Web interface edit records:
· · ·
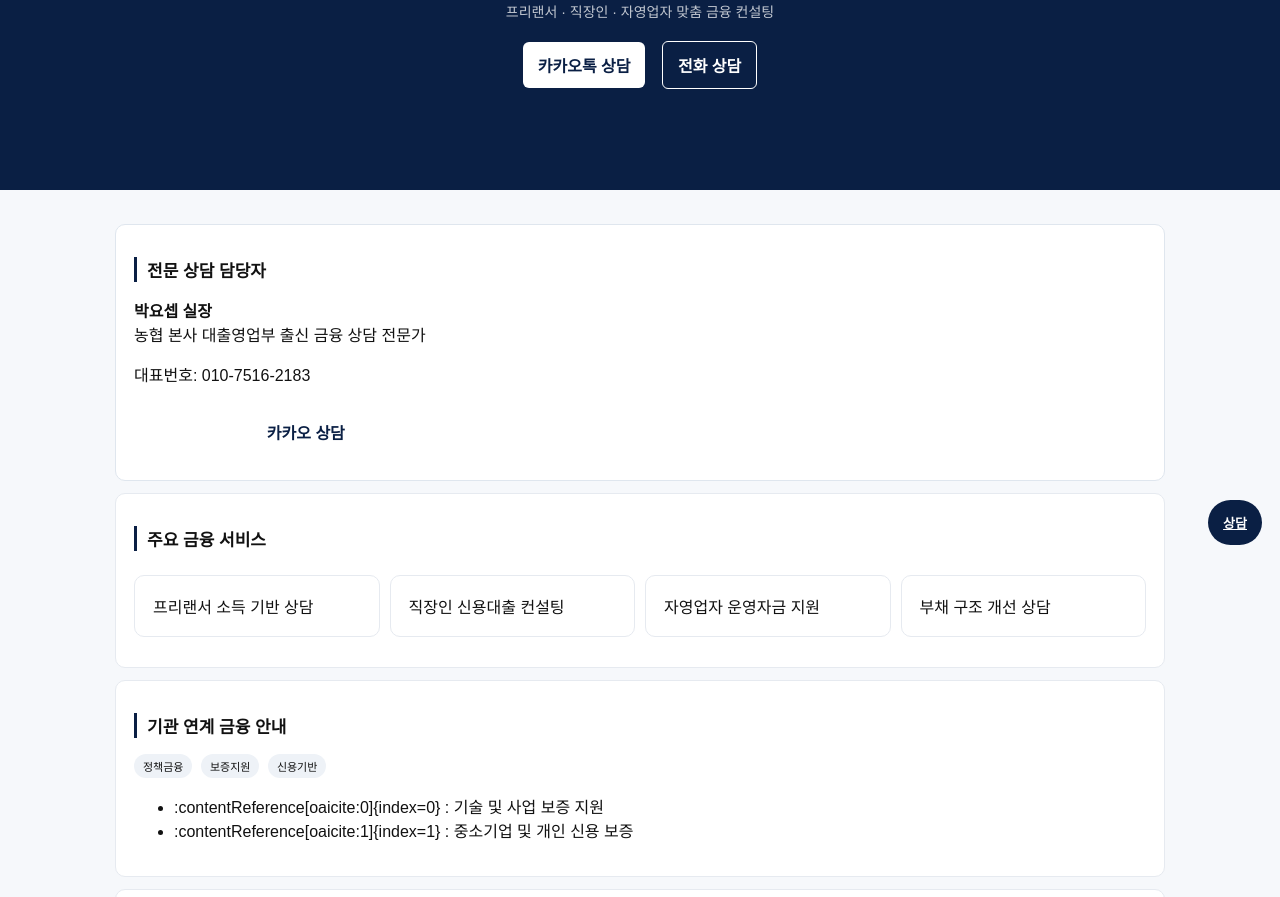
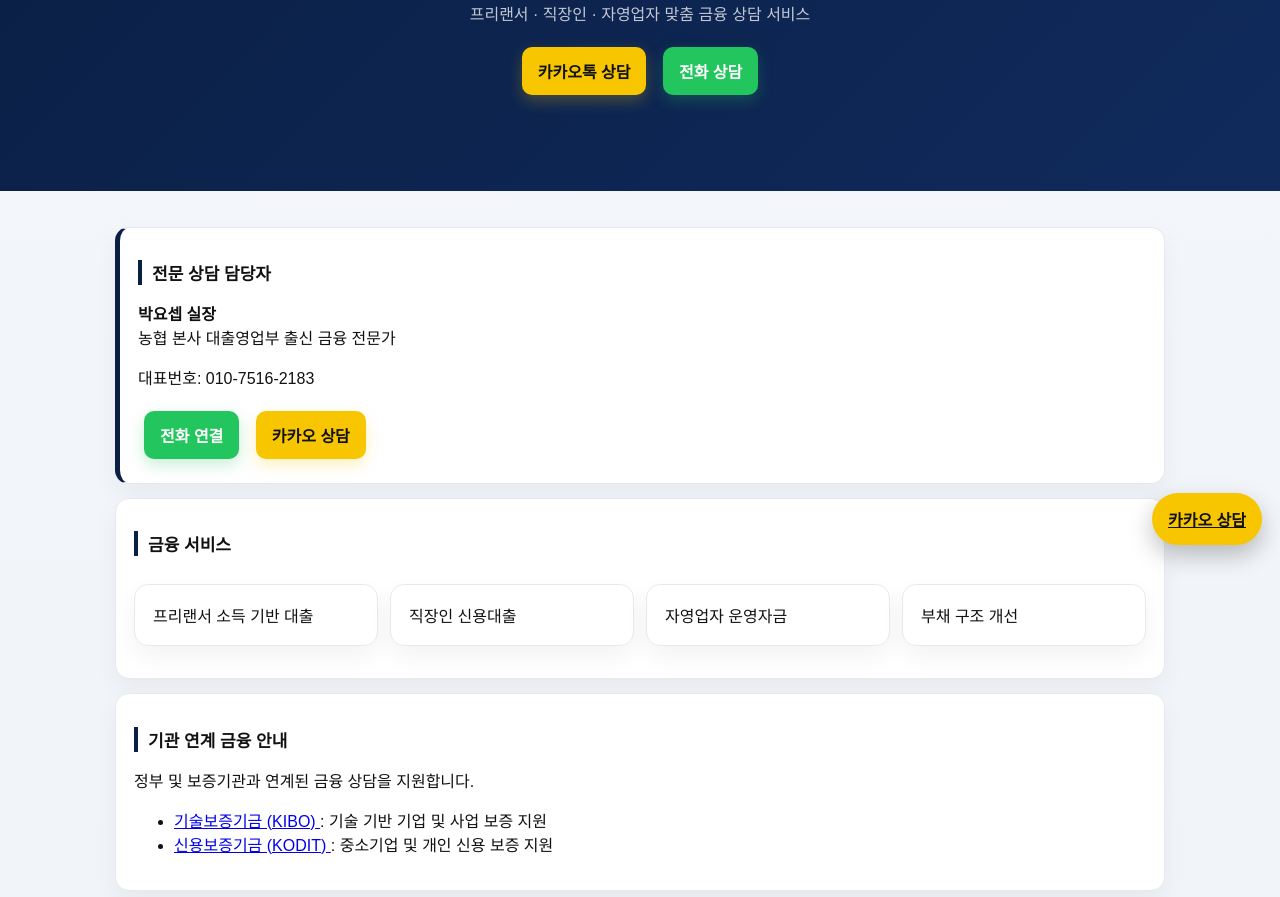
Before and after one commit to koreafinance/koreafinance, a plain HTML site: page index.html in a window 1280 px wide. Shown: the part 237-1134 px from the top of the page. Drawn offline with Linux system fonts and the light colour scheme.

Commit message:
Update index.html

```diff
--- a/index.html
+++ b/index.html
@@ -5,17 +5,16 @@
 <meta charset="UTF-8">
 <meta name="viewport" content="width=device-width, initial-scale=1.0">
 
-<title>대한재무대부중개 | 금융 상담 서비스</title>
+<title>대한재무대부중개 | 금융 상담 전문</title>
 
 <meta name="description" content="프리랜서, 직장인, 자영업자를 위한 맞춤 금융 상담 및 대출 중개 서비스">
-<meta name="keywords" content="대출, 신용대출, 프리랜서, 직장인, 자영업자, 금융상담">
 
 <style>
 
 body{
 margin:0;
-font-family: "Noto Sans KR", sans-serif;
-background:#f6f8fb;
+font-family:"Noto Sans KR", sans-serif;
+background:linear-gradient(180deg,#f5f7fb,#eef2f7);
 color:#111;
 }
 
@@ -32,61 +31,54 @@ top:0;
 z-index:999;
 }
 
-.logo{
-font-weight:800;
-letter-spacing:-0.5px;
-font-size:17px;
-}
+.logo{font-weight:800;}
 
 nav a{
 color:white;
-margin-left:16px;
+margin-left:14px;
 font-size:13px;
 opacity:0.85;
 text-decoration:none;
 }
 
-nav a:hover{
-opacity:1;
-}
-
 /* HERO */
 .hero{
-background:#0a1f44;
+background:linear-gradient(135deg,#0a1f44,#102a5c);
 color:white;
 text-align:center;
-padding:95px 20px;
+padding:90px 20px;
 }
 
 .hero h1{
-font-size:34px;
-font-weight:800;
+font-size:36px;
 margin-bottom:10px;
 }
 
-.hero p{
-opacity:0.75;
-font-size:14px;
+.hero p{opacity:0.75;}
+
+/* CTA BUTTONS */
+.btn{
+display:inline-block;
+padding:12px 16px;
+border-radius:10px;
+font-weight:700;
+text-decoration:none;
+margin:6px;
+transition:0.2s;
 }
 
-/* BUTTONS */
-.btn{
-display:inline-block;
-padding:11px 15px;
-border-radius:6px;
-font-weight:600;
-text-decoration:none;
-margin:6px;
+.btn:hover{transform:translateY(-2px);}
+
+.kakao{
+background:#f7c600;
+color:#111;
+box-shadow:0 6px 15px rgba(247,198,0,0.25);
 }
 
-.btn-primary{
-background:white;
-color:#0a1f44;
-}
-
-.btn-outline{
-border:1px solid white;
+.call{
+background:#22c55e;
 color:white;
+box-shadow:0 6px 15px rgba(34,197,94,0.25);
 }
 
 /* CONTAINER */
@@ -100,25 +92,24 @@ padding:22px;
 .card{
 background:white;
 border:1px solid #e6eaf0;
-border-radius:10px;
+border-radius:14px;
 padding:18px;
-margin:12px 0;
-box-shadow:none;
+margin:14px 0;
+box-shadow:0 10px 25px rgba(0,0,0,0.05);
 }
 
 /* TITLE */
 h2{
+border-left:4px solid #0a1f44;
+padding-left:10px;
 font-size:17px;
-border-left:3px solid #0a1f44;
-padding-left:10px;
-margin-bottom:12px;
 }
 
 /* GRID */
 .grid{
 display:grid;
-grid-template-columns:repeat(auto-fit,minmax(220px,1fr));
-gap:10px;
+grid-template-columns:repeat(auto-fit,minmax(230px,1fr));
+gap:12px;
 }
 
 /* BADGE */
@@ -128,27 +119,25 @@ background:#eef2f7;
 padding:4px 9px;
 border-radius:999px;
 font-size:11px;
-margin-right:4px;
+margin-right:5px;
 }
 
-/* PROFILE BOX */
+/* PROFILE */
 .profile{
-border:1px solid #dfe6ee;
-padding:18px;
-border-radius:10px;
+border-left:5px solid #0a1f44;
 }
 
-/* FIXED BUTTON */
+/* FLOAT */
 .fixed{
 position:fixed;
 bottom:18px;
 right:18px;
-background:#0a1f44;
-color:white;
-padding:13px 15px;
+background:#f7c600;
+color:#111;
+padding:14px 16px;
 border-radius:50px;
-font-size:13px;
-font-weight:600;
+font-weight:800;
+box-shadow:0 10px 25px rgba(0,0,0,0.25);
 }
 
 /* FOOTER */
@@ -156,7 +145,7 @@ footer{
 background:#0a1f44;
 color:#b9c2d0;
 text-align:center;
-padding:28px;
+padding:30px;
 font-size:12px;
 margin-top:30px;
 }
@@ -172,7 +161,6 @@ color:#9bb3d1;
 
 <body>
 
-<!-- HEADER -->
 <header>
 <div class="logo">대한재무대부중개</div>
 <nav>
@@ -183,13 +171,12 @@ color:#9bb3d1;
 </nav>
 </header>
 
-<!-- HERO -->
 <div class="hero">
-<h1>신뢰 기반 금융 상담 서비스</h1>
-<p>프리랜서 · 직장인 · 자영업자 맞춤 금융 컨설팅</p>
+<h1>신뢰 기반 금융 컨설팅</h1>
+<p>프리랜서 · 직장인 · 자영업자 맞춤 금융 상담 서비스</p>
 
-<a class="btn btn-primary" href="https://open.kakao.com/o/slZX8lqi">카카오톡 상담</a>
-<a class="btn btn-outline" href="tel:01075162183">전화 상담</a>
+<a class="btn kakao" href="https://open.kakao.com/o/slZX8lqi">카카오톡 상담</a>
+<a class="btn call" href="tel:01075162183">전화 상담</a>
 </div>
 
 <div class="container">
@@ -200,26 +187,24 @@ color:#9bb3d1;
 
 <p>
 <b>박요셉 실장</b><br>
-농협 본사 대출영업부 출신 금융 상담 전문가
+농협 본사 대출영업부 출신 금융 전문가
 </p>
 
-<p>
-대표번호: 010-7516-2183
-</p>
+<p>대표번호: 010-7516-2183</p>
 
-<a class="btn btn-outline" href="tel:01075162183">전화 연결</a>
-<a class="btn btn-primary" href="https://open.kakao.com/o/slZX8lqi">카카오 상담</a>
+<a class="btn call" href="tel:01075162183">전화 연결</a>
+<a class="btn kakao" href="https://open.kakao.com/o/slZX8lqi">카카오 상담</a>
 </div>
 
 <!-- SERVICE -->
 <div class="card" id="service">
-<h2>주요 금융 서비스</h2>
+<h2>금융 서비스</h2>
 
 <div class="grid">
-<div class="card">프리랜서 소득 기반 상담</div>
-<div class="card">직장인 신용대출 컨설팅</div>
-<div class="card">자영업자 운영자금 지원</div>
-<div class="card">부채 구조 개선 상담</div>
+<div class="card">프리랜서 소득 기반 대출</div>
+<div class="card">직장인 신용대출</div>
+<div class="card">자영업자 운영자금</div>
+<div class="card">부채 구조 개선</div>
 </div>
 
 </div>
@@ -229,14 +214,21 @@ color:#9bb3d1;
 <h2>기관 연계 금융 안내</h2>
 
 <p>
-<span class="badge">정책금융</span>
-<span class="badge">보증지원</span>
-<span class="badge">신용기반</span>
+정부 및 보증기관과 연계된 금융 상담을 지원합니다.
 </p>
 
 <ul>
-<li>:contentReference[oaicite:0]{index=0} : 기술 및 사업 보증 지원</li>
-<li>:contentReference[oaicite:1]{index=1} : 중소기업 및 개인 신용 보증</li>
+<li>
+<a href="https://www.kibo.or.kr" target="_blank">
+기술보증기금 (KIBO)
+</a> : 기술 기반 기업 및 사업 보증 지원
+</li>
+
+<li>
+<a href="https://www.kodit.co.kr" target="_blank">
+신용보증기금 (KODIT)
+</a> : 중소기업 및 개인 신용 보증 지원
+</li>
 </ul>
 
 </div>
@@ -246,18 +238,16 @@ color:#9bb3d1;
 <h2>상담 진행 사례</h2>
 
 <div class="card">
-프리랜서 고객은 초기 소득 증빙이 부족하여 일반 금융권에서 거절된 상태였으나,
-소득 흐름 분석 및 보증 연계 구조 설계를 통해 2,000만원 한도 승인 완료.
+프리랜서 고객은 소득 증빙 부족으로 일반 금융권에서 거절되었으나,
+소득 흐름 분석 및 보증 연계를 통해 2,000만원 승인 완료.
 </div>
 
 <div class="card">
-직장인 고객은 기존 고금리 대출로 인해 월 부담이 높은 상태였으며,
-채무 구조 재설계를 통해 금리 절감 및 월 상환액 감소 진행.
+직장인 고객은 고금리 대출 구조를 개선하여 월 상환액을 40% 이상 절감.
 </div>
 
 <div class="card">
-자영업 고객은 매출 변동으로 운영자금이 부족한 상황이었으나,
-정책자금 및 보증상품 연계를 통해 긴급 운영자금 확보 성공.
+자영업 고객은 정책자금 연계를 통해 긴급 운영자금 확보 성공.
 </div>
 
 </div>
@@ -266,31 +256,20 @@ color:#9bb3d1;
 <div class="card" id="contact">
 <h2>상담 안내</h2>
 
-<p>
-상담은 카카오톡 또는 전화로 진행됩니다.<br>
-신용 상태 및 조건에 따라 결과는 달라질 수 있습니다.
-</p>
+<p>카카오톡 또는 전화로 즉시 상담 가능합니다.</p>
 
-<a class="btn btn-primary" href="https://open.kakao.com/o/slZX8lqi">카카오 상담</a>
-<a class="btn btn-outline" href="tel:01075162183">전화 상담</a>
+<a class="btn kakao" href="https://open.kakao.com/o/slZX8lqi">카카오 상담</a>
+<a class="btn call" href="tel:01075162183">전화 상담</a>
 
 </div>
 
 </div>
 
-<!-- FLOAT -->
-<a class="fixed" href="https://open.kakao.com/o/slZX8lqi">상담</a>
+<a class="fixed" href="https://open.kakao.com/o/slZX8lqi">카카오 상담</a>
 
-<!-- FOOTER -->
 <footer>
-
-<p>사업자번호: 157-18-01940</p>
-<p>대한재무대부중개 | 금융상품은 개인 조건에 따라 결과가 달라질 수 있습니다</p>
-
-<small onclick="alert('대부업 관련 법령에 따라 계약 전 조건을 반드시 확인하세요.')">
-대부금융법 안내
-</small>
-
+사업자번호: 157-18-01940<br>
+대한재무대부중개 | 금융 결과는 개인 조건에 따라 달라질 수 있습니다
 </footer>
 
 </body>
```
· · ·
## Task details
Where the word "https" appears in a line of the entries, copy that line.

## Task solution
-<a class="btn btn-primary" href="https://open.kakao.com/o/slZX8lqi">카카오톡 상담</a>
+<a class="btn kakao" href="https://open.kakao.com/o/slZX8lqi">카카오톡 상담</a>
-<a class="btn btn-primary" href="https://open.kakao.com/o/slZX8lqi">카카오 상담</a>
+<a class="btn kakao" href="https://open.kakao.com/o/slZX8lqi">카카오 상담</a>
+<a href="https://www.kibo.or.kr" target="_blank">
+<a href="https://www.kodit.co.kr" target="_blank">
-<a class="btn btn-primary" href="https://open.kakao.com/o/slZX8lqi">카카오 상담</a>
+<a class="btn kakao" href="https://open.kakao.com/o/slZX8lqi">카카오 상담</a>
-<a class="fixed" href="https://open.kakao.com/o/slZX8lqi">상담</a>
+<a class="fixed" href="https://open.kakao.com/o/slZX8lqi">카카오 상담</a>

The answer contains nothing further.